Style that still lets the bride shine...
Guys and Dolls
Director and Choreographer: Kyla Thorburn
Musical Director: Bill Holland
Cast: Werner Viln, Sian Atterbury, Jennifer Moss and members of the Cape Town Gilbert and Sullivan Society
Venue: Artscape Theatre
until: November 10
When it comes to directing a hoary musical like Guys and Dolls, two important options present themselves: either update the material and give it a contemporary edginess, or re-create the era of the work in question.
Director Kyla Thorburn has chosen the latter approach and the result is a charming period piece, familiar to the older generation and instructive to young members of the audience. A production of broad appeal.
A strong point of this show is the staging, which optimally exploits Artscape Theatre’s technical facilities; Tina Driedijk’s sets provide the perfect backdrop for the frenetic society of Runyonland, complemented by Faheem Bardien’s evocative lighting and Liam Cookson’s sound design.
The setting is as important as the characterisation, since the plot of Guys and Dolls is inconceivable without the society in which it evolves. Attention to detail is meticulous. Costumes, too, courtesy of Penny Simpson, have the authenticity of a period fashion catalogue.
Director Thorburn keeps the action moving briskly to ensure audience attention; set and costume changes are rung with professional slickness, and the executants have the stamina to maintain the requisite pace throughout this lengthy production.
Stamina is also apparent in the sustained performance of the accompanying orchestra under the baton of Bill Holland.
Werner Viln in the lead role of Sky Masterson offers a plausible reading of his character, helped by a commanding stage presence and suave good looks. His voice is well suited to lyrical solos such as My Time of Day and I’ve Never Been in Love Before, though he is not entirely confident in the lower register. Partnered alternately by Sian Atterbury and Jennifer Moss (as Sarah Brown), he is a supportive vocalist in duets.
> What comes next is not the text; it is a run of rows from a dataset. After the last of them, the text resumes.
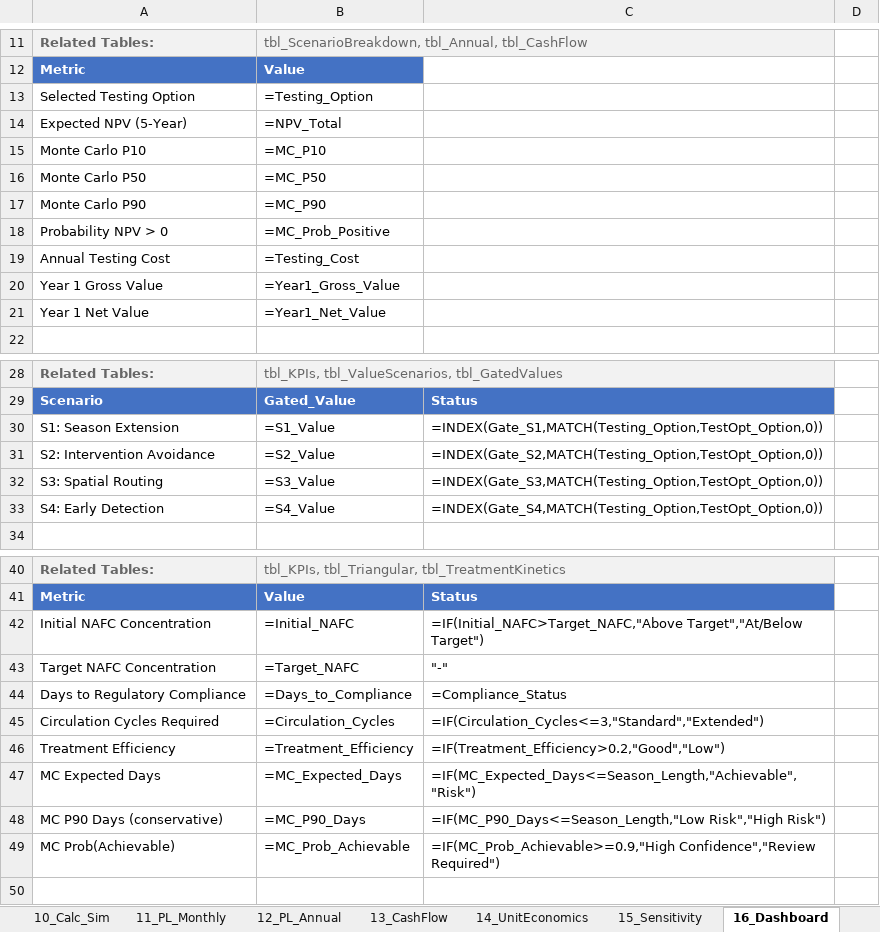
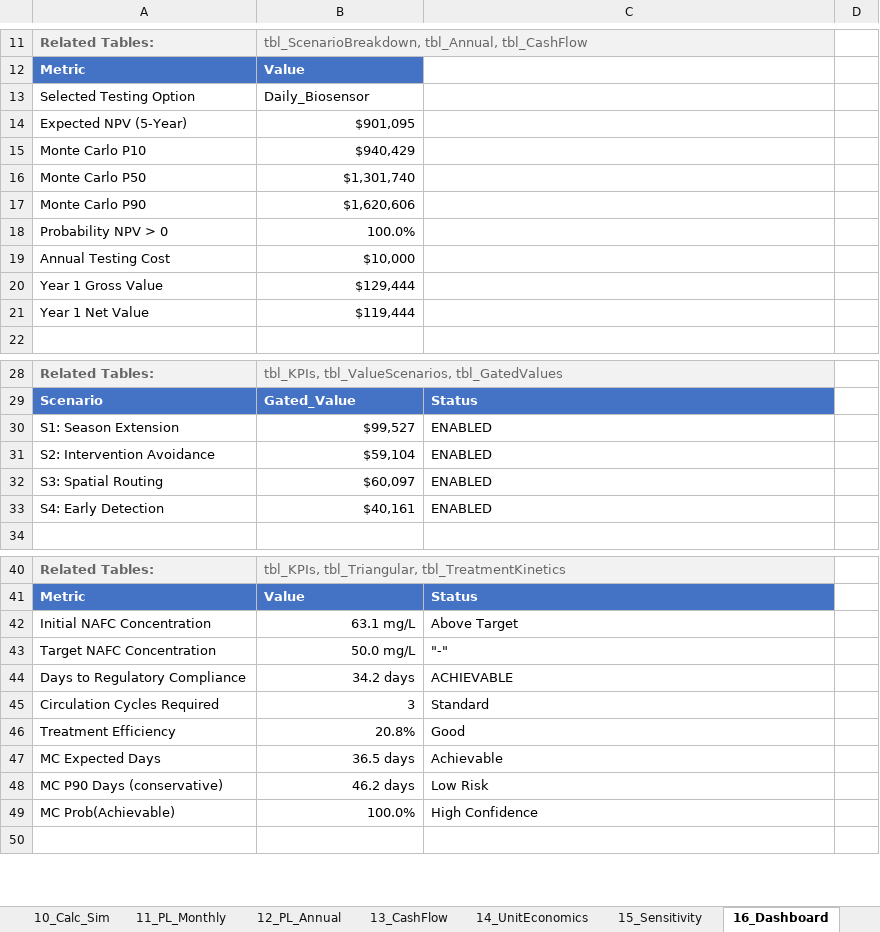
Before and after one commit to gregsaunders/luminous_obsidian_vault, an Excel workbook: utils/financial_modeling/luminous_wetland_monte_carlo_model.xlsx, sheet 16_Dashboard, drawn as a sheet; only a part is shown, gaps mark what is left out; values as stored, in another font and other column widths than the file's, no borders; formulas without a stored value are shown as written; table styles not drawn; the diff covers the shown part only; the diff names each change by its address in the sheet, - before the commit and + after, or states it on an @@ line.

```diff
--- a/utils/financial_modeling/luminous_wetland_monte_carlo_model.xlsx (sheet 16_Dashboard)
+++ b/utils/financial_modeling/luminous_wetland_monte_carlo_model.xlsx (sheet 16_Dashboard)
-B13: =Testing_Option
+B13: Daily_Biosensor
-B14: =NPV_Total
+B14: $901,095
-B15: =MC_P10
+B15: $940,429
-B16: =MC_P50
+B16: $1,301,740
-B17: =MC_P90
+B17: $1,620,606
-B18: =MC_Prob_Positive
+B18: 100.0%
-B19: =Testing_Cost
+B19: $10,000
-B20: =Year1_Gross_Value
+B20: $129,444
-B21: =Year1_Net_Value
+B21: $119,444
-B30: =S1_Value
+B30: $99,527
-C30: =INDEX(Gate_S1,MATCH(Testing_Option,TestOpt_Option,0))
+C30: ENABLED
-B31: =S2_Value
+B31: $59,104
-C31: =INDEX(Gate_S2,MATCH(Testing_Option,TestOpt_Option,0))
+C31: ENABLED
-B32: =S3_Value
+B32: $60,097
-C32: =INDEX(Gate_S3,MATCH(Testing_Option,TestOpt_Option,0))
+C32: ENABLED
-B33: =S4_Value
+B33: $40,161
-C33: =INDEX(Gate_S4,MATCH(Testing_Option,TestOpt_Option,0))
+C33: ENABLED
-B42: =Initial_NAFC
+B42: 63.1 mg/L
-C42: =IF(Initial_NAFC>Target_NAFC,"Above Target","At/Below Target")
+C42: Above Target
-B43: =Target_NAFC
+B43: 50.0 mg/L
-B44: =Days_to_Compliance
+B44: 34.2 days
-C44: =Compliance_Status
+C44: ACHIEVABLE
-B45: =Circulation_Cycles
+B45: 3
-C45: =IF(Circulation_Cycles<=3,"Standard","Extended")
+C45: Standard
-B46: =Treatment_Efficiency
+B46: 20.8%
-C46: =IF(Treatment_Efficiency>0.2,"Good","Low")
+C46: Good
-B47: =MC_Expected_Days
+B47: 36.5 days
-C47: =IF(MC_Expected_Days<=Season_Length,"Achievable","Risk")
+C47: Achievable
-B48: =MC_P90_Days
+B48: 46.2 days
-C48: =IF(MC_P90_Days<=Season_Length,"Low Risk","High Risk")
+C48: Low Risk
-B49: =MC_Prob_Achievable
+B49: 100.0%
-C49: =IF(MC_Prob_Achievable>=0.9,"High Confidence","Review Required")
+C49: High Confidence
```
Also changed, not shown: 2 edited cells elsewhere in this sheet, sheet 10_Calc_Sim, sheet 12_PL_Annual, sheet 8_Calc_Value, sheet 13_CashFlow, sheet 3_Assumptions, sheet 6_Calc_Timeline, 7 more sheets, 1 other file.
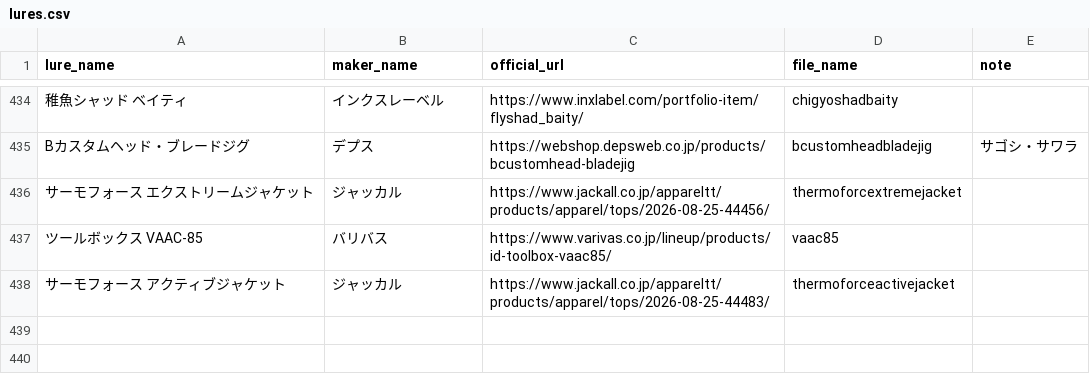
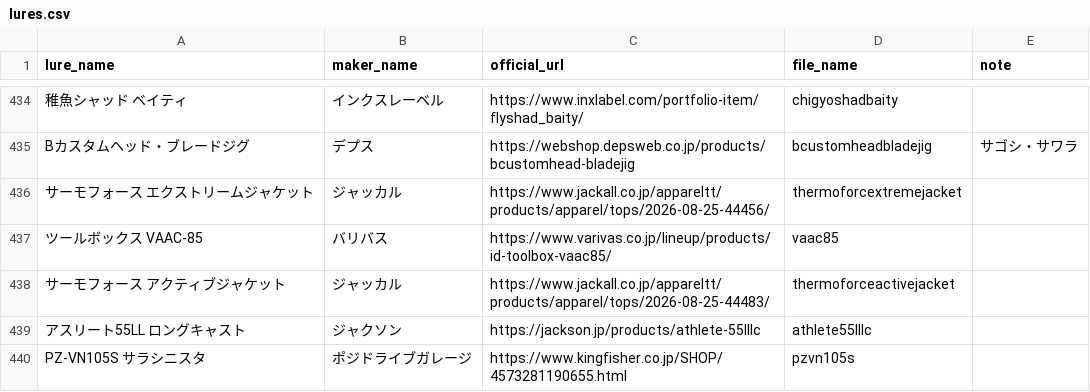
Before and after one commit to tsuri-boon/tsuri-boon.github.io, a CSV file: data/lures.csv, drawn as a sheet; only a part is shown, gaps mark what is left out.

```diff
--- a/data/lures.csv
+++ b/data/lures.csv
@@ -438 +438,3 @@ Bカスタムヘッド・ブレードジグ,デプス,https://webshop.depsweb.co
 サーモフォース アクティブジャケット,ジャッカル,https://www.jackall.co.jp/appareltt/products/apparel/tops/2026-08-25-44483/,thermoforceactivejacket,
+アスリート55LL ロングキャスト,ジャクソン,https://jackson.jp/products/athlete-55lllc,athlete55lllc,
+PZ-VN105S サラシニスタ,ポジドライブガレージ,https://www.kingfisher.co.jp/SHOP/4573281190655.html,pzvn105s,
```
Also changed, not shown: 17 other files.
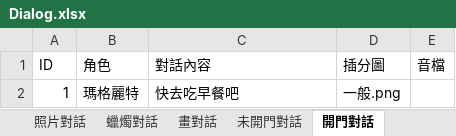
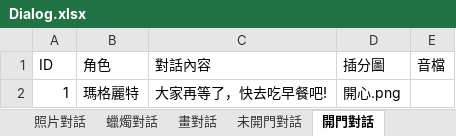
Before and after one commit to YUHAN9302/six, an Excel workbook: Assets/StreamingAssets/Dialog.xlsx, sheet 開門對話, drawn as a sheet; values as stored, in another font and other column widths than the file's, no borders; the diff names each change by its address in the sheet, - before the commit and + after, or states it on an @@ line.

```diff
--- a/Assets/StreamingAssets/Dialog.xlsx (sheet 開門對話)
+++ b/Assets/StreamingAssets/Dialog.xlsx (sheet 開門對話)
-C2 (對話內容): 快去吃早餐吧
+C2 (對話內容): 大家再等了，快去吃早餐吧!
-D2 (插分圖): 一般.png
+D2 (插分圖): 開心.png
```
Also changed, not shown: sheet 窗戶對話, sheet 開場對話, 8 other files.
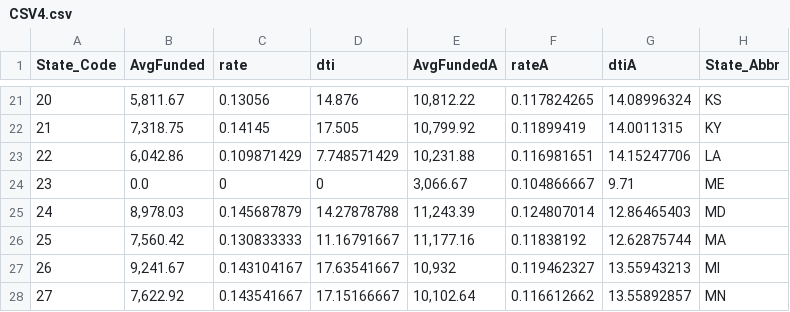
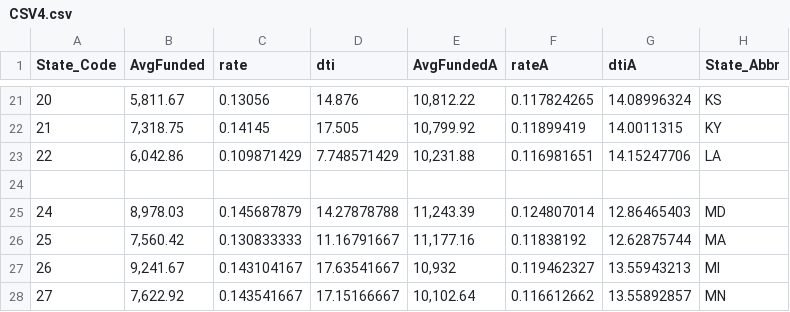
Before and after one commit to Justin-Schneider/CSCE567_GroupThree_Spring17, a CSV file: fundedRateDti/CSV4.csv, drawn as a sheet; only a part is shown, gaps mark what is left out; the diff names each change by its address in the sheet, - before the commit and + after, or states it on an @@ line.

Commit message:
Update CSV4.csv

```diff
--- a/fundedRateDti/CSV4.csv
+++ b/fundedRateDti/CSV4.csv
-row 24: 23 | 0.0 | 0 | 0 | 3,066.67 | 0.104866667 | 9.71 | ME
+row 24: (empty)
```
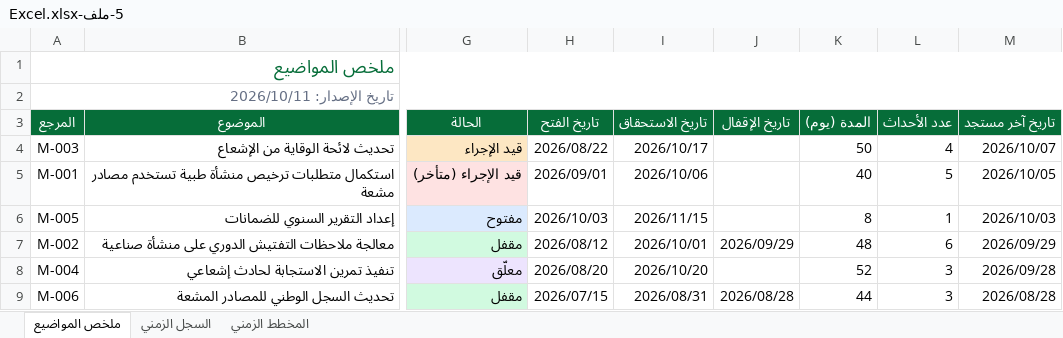
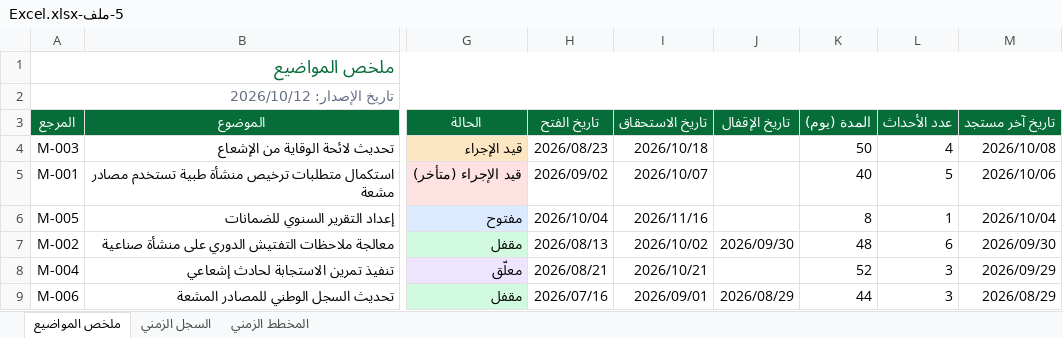
Before and after one commit to msoghayer7/FSmsoghayer, an Excel workbook: samples/5-ملف-Excel.xlsx, sheet ملخص المواضيع, drawn as a sheet; only a part is shown, gaps mark what is left out; values as stored, in another font and other column widths than the file's, no borders; the diff names each change by its address in the sheet, - before the commit and + after, or states it on an @@ line.

```diff
--- a/samples/5-ملف-Excel.xlsx (sheet ملخص المواضيع)
+++ b/samples/5-ملف-Excel.xlsx (sheet ملخص المواضيع)
-A2 (المرجع): تاريخ الإصدار: 2026/10/11
+A2 (المرجع): تاريخ الإصدار: 2026/10/12
-H4 (تاريخ الفتح): 2026/08/22
+H4 (تاريخ الفتح): 2026/08/23
-I4 (تاريخ الاستحقاق): 2026/10/17
+I4 (تاريخ الاستحقاق): 2026/10/18
-M4 (تاريخ آخر مستجد): 2026/10/07
+M4 (تاريخ آخر مستجد): 2026/10/08
-H5 (تاريخ الفتح): 2026/09/01
+H5 (تاريخ الفتح): 2026/09/02
-I5 (تاريخ الاستحقاق): 2026/10/06
+I5 (تاريخ الاستحقاق): 2026/10/07
-M5 (تاريخ آخر مستجد): 2026/10/05
+M5 (تاريخ آخر مستجد): 2026/10/06
-H6 (تاريخ الفتح): 2026/10/03
+H6 (تاريخ الفتح): 2026/10/04
-I6 (تاريخ الاستحقاق): 2026/11/15
+I6 (تاريخ الاستحقاق): 2026/11/16
-M6 (تاريخ آخر مستجد): 2026/10/03
+M6 (تاريخ آخر مستجد): 2026/10/04
-H7 (تاريخ الفتح): 2026/08/12
+H7 (تاريخ الفتح): 2026/08/13
-I7 (تاريخ الاستحقاق): 2026/10/01
+I7 (تاريخ الاستحقاق): 2026/10/02
-J7 (تاريخ الإقفال): 2026/09/29
+J7 (تاريخ الإقفال): 2026/09/30
-M7 (تاريخ آخر مستجد): 2026/09/29
+M7 (تاريخ آخر مستجد): 2026/09/30
-H8 (تاريخ الفتح): 2026/08/20
+H8 (تاريخ الفتح): 2026/08/21
-I8 (تاريخ الاستحقاق): 2026/10/20
+I8 (تاريخ الاستحقاق): 2026/10/21
-M8 (تاريخ آخر مستجد): 2026/09/28
+M8 (تاريخ آخر مستجد): 2026/09/29
-H9 (تاريخ الفتح): 2026/07/15
+H9 (تاريخ الفتح): 2026/07/16
-I9 (تاريخ الاستحقاق): 2026/08/31
+I9 (تاريخ الاستحقاق): 2026/09/01
-J9 (تاريخ الإقفال): 2026/08/28
+J9 (تاريخ الإقفال): 2026/08/29
-M9 (تاريخ آخر مستجد): 2026/08/28
+M9 (تاريخ آخر مستجد): 2026/08/29
```
Also changed, not shown: sheet السجل الزمني, sheet المخطط الزمني, 13 other files.
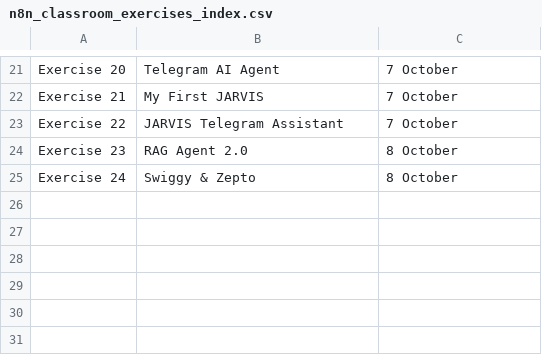
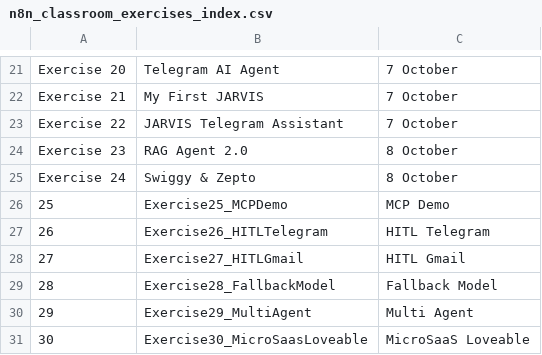
Before and after one commit to infolangitcerah-stack/n8n-classroom-exercise, a CSV file: n8n_classroom_exercises_index.csv, drawn as a sheet; only a part is shown, gaps mark what is left out; the diff names each change by its address in the sheet, - before the commit and + after, or states it on an @@ line.

Commit message:
🗂️ Update README & CSV — add Exercises 25–30

```diff
--- a/n8n_classroom_exercises_index.csv
+++ b/n8n_classroom_exercises_index.csv
+row 26: 25 | Exercise25_MCPDemo | MCP Demo
+row 27: 26 | Exercise26_HITLTelegram | HITL Telegram
+row 28: 27 | Exercise27_HITLGmail | HITL Gmail
+row 29: 28 | Exercise28_FallbackModel | Fallback Model
+row 30: 29 | Exercise29_MultiAgent | Multi Agent
+row 31: 30 | Exercise30_MicroSaasLoveable | MicroSaaS Loveable
```
Also changed, not shown: 1 other file.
Atterbury and Moss shine equally in the female lead, as they capture the engaging blend of puritanical innocence and latent sexiness that make Sarah Brown an attractive persona. Atterbury has a high-octane voice that holds its own effortlessly above the orchestra, while Moss achieves heart-melting sweetness in sentimental songs like I’ll Know.
Predictably, all the leads struggle with the New York accent characteristic of Runyon’s creations, but on the whole they pass muster.
Miss Adelaide’s dolls of the Hot Box Nightclub, the dancers in El Café Cubana, as well as the guys executing the Crapshooters Ballet in a New York sewer, do ample justice to Thorburn’s choreography, evincing tight ensemble and a high level of energy.
Dennis Benneyworth deserves mention for his convincing portrayal of Sarah Brown’s wise, gentle grandfather. Michelle Galloway, as Nathan Detroit’s sniffling fiancée Miss Adelaide, sings and dances up a storm, well partnered by Andrew Weiss as Detroit.
This Guys and Dolls promises fun for everyone.